To go further:
To learn more about cultural factors and disaster management check out the EU project CARISMAND
To get more information about the seismic activity in Mayotte : http://www.brgm.fr/content/essaim-seismes-mayotte-points-situation
 more info at : https://www.emsc-csem.org/Earthquake/earthquake.php?id=666504#pics
 The results are based on the questionnaire launched by EMSC, with 468 answers. Led in French, the words have been translated in English for dissemination purposes.
 https://volcanohotspot.wordpress.com/2018/12/22/if-it-wasnt-for-science-we-might-never-have-known-mayotte-%F0%9F%87%BE%F0%9F%87%B9-eqs/ and https://www.nationalgeographic.com/science/2018/11/strange-earthquake-waves-rippled-around-world-earth-geology/
 EMSC runs a range of tools including a mobile app (LastQuake), a Twitter bot and websites to detect felt earthquakes and provide users with information about them (To learn more see : Bossu et al. 2018).
 This will be further developed in a following blog-post
 See for instance [in French] https://la1ere.francetvinfo.fr/mayotte/naissance-volcan-au-large-mayotte-670649.html
Bossu, R. et al. (2018) ‘LastQuake: From rapid information to global seismic risk reduction’, International Journal of Disaster Risk Reduction. Elsevier Ltd, 28(February), pp. 32–42. doi: 10.1016/j.ijdrr.2018.02.024.
Furedi, F. (2006) Culture of fear revisited : risk taking and the morality of low expectations. Continuum. London.
IFRC (2014) World Disasters Report: Focus on culture and risk. doi: 10.1111/j.0361-3666.2005.00327.x.
Krüger, F. et al. (2015) Cultures and Disasters: Understanding cultural framings in disaster risk reduction, Routledge Studies in Hazards, Disaster Risk and Climate Change. doi: 10.4324/9781315797809.
Mercer, J. et al. (2012) ‘Culture and disaster risk reduction : Lessons and opportunities’, Environmental Hazards, 11(2), pp. 74–95. doi: 10.1080/17477891.2011.609876.
Paton, D. et al. (2010) ‘Making sense of natural hazard mitigation : Personal, social and cultural influences’, Environmental Hazards, 9(2), pp. 183–196. doi: 10.3763/ehaz.2010.0039.

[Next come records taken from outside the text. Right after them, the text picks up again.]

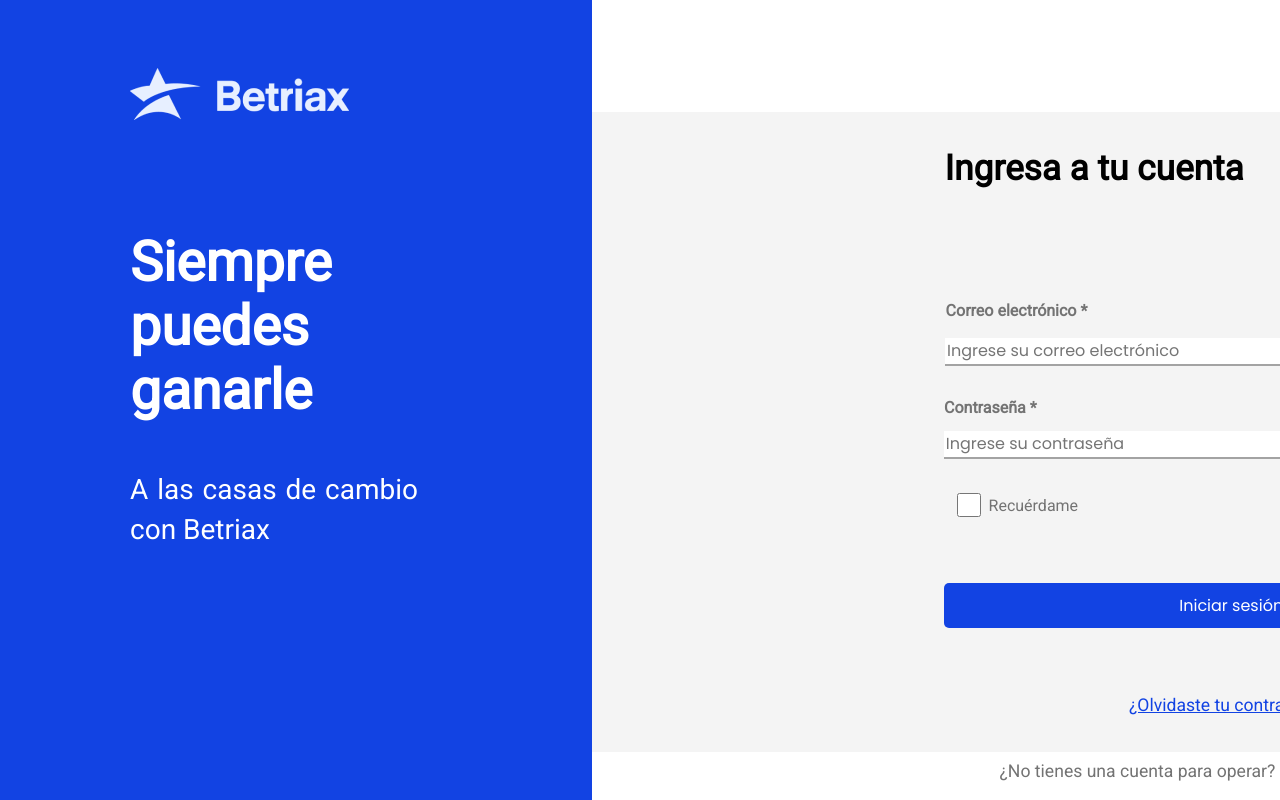
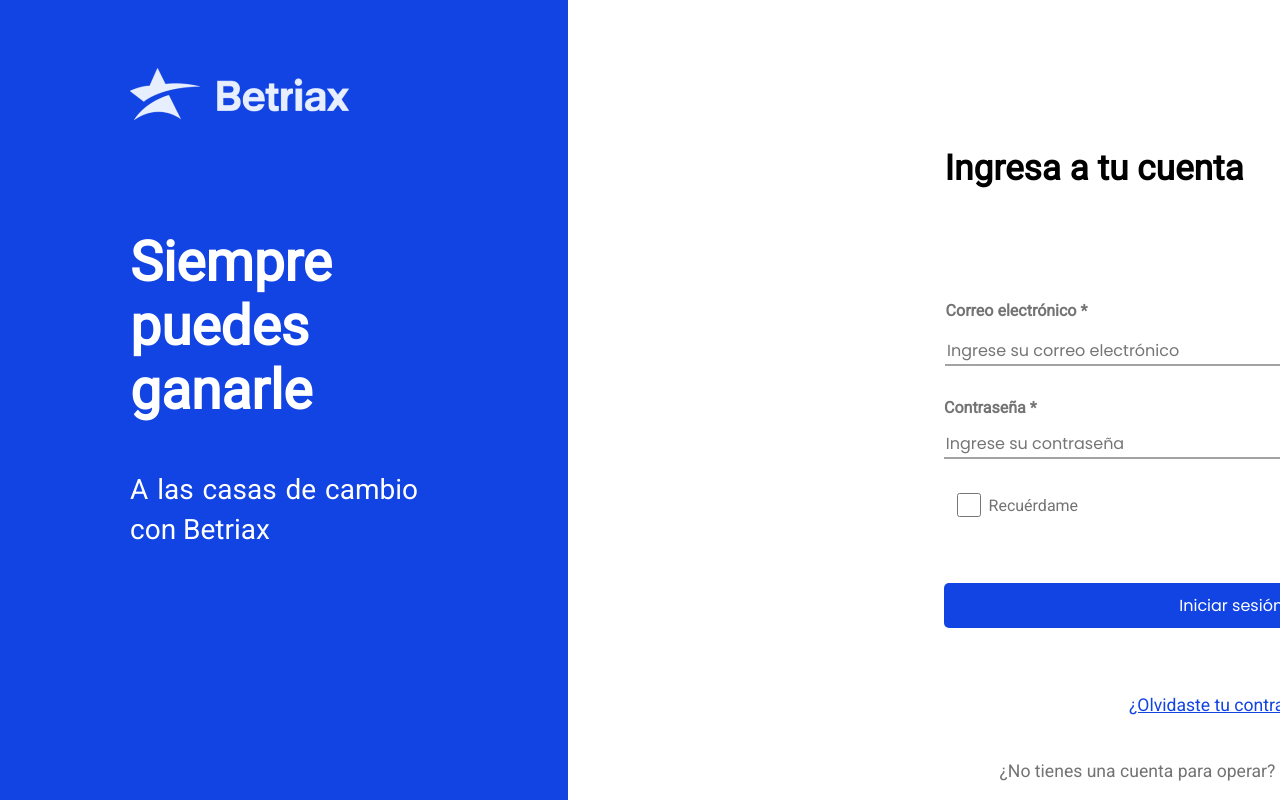
Before and after one commit to SRBetriax/hola, a React (Create React App) app: page /sign/login in a window 1280 px wide. Shown: the top 800 px of the page. Built offline with nearby package versions, Linux system fonts and the light colour scheme; no server answers.

Commit message:
update aside

```diff
--- a/src/App.js
+++ b/src/App.js
@@ -3,7 +3,7 @@
 import Landing from "./pages/Landing";
 import AOS from "aos";
 import Maintenance from "./components/maintenance/Maintenance";
-import Sign  from "./pages/Sign";
+import Sign from "./pages/Sign";
 import Ayuda from "./components/ayuda/ayuda";
 import Register from "./components/register/Register";
 
@@ -14,7 +14,7 @@
   }, []);
 
   return (
-    <div style={{backgroundColor: "#F4F4F4"}}>
+    <div>
       <BrowserRouter>
         <Routes>
           <Route path="/" element={<Landing />} />
@@ -23,7 +23,7 @@
 
           <Route path="/maintenance/" element={<Maintenance />} />
 
-          <Route path="/ayuda" element={<Ayuda/>} />
+          <Route path="/ayuda" element={<Ayuda />} />
         </Routes>
       </BrowserRouter>
     </div>
--- a/src/components/wl-register/WlRegister.js
+++ b/src/components/wl-register/WlRegister.js
@@ -21,9 +21,8 @@
           <IconPersona />
         </div>
       </div>
-
-      <Link to="/sign/register/form">
-        <div className="container-corporation">
+      <div className="container-corporation">
+        <Link to="/sign/register/form" style={{ textDecoration: "none" }}>
           <h3 className="corporation">EMPRESA</h3>
           <p className="p-corporation">
             Si compras o vendes dólares a nombre de una empresa (RUC)
@@ -31,8 +30,8 @@
           <div className="rectangle-corporation">
             <IconEmpresa />
           </div>
-        </div>
-      </Link>
+        </Link>
+      </div>
       <div className="section-login">
         <p className="p-register">¿Ya tienes una cuenta en Betriax?</p>
         <Link to="/sign/login">
--- a/src/sass/_aside.scss
+++ b/src/sass/_aside.scss
@@ -4,7 +4,7 @@
 .aside {
     position: absolute;
     background-color: $blue;
-    width: 37em;
+    width: 35.5em;
     height: 100%;
     left: 0px;
     top: 0px;
```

Sorensen, J. H. (2000) ‘Hazard Warning Systems: Review of 20 years of progress’, Natural Hazards Review, pp. 119–125.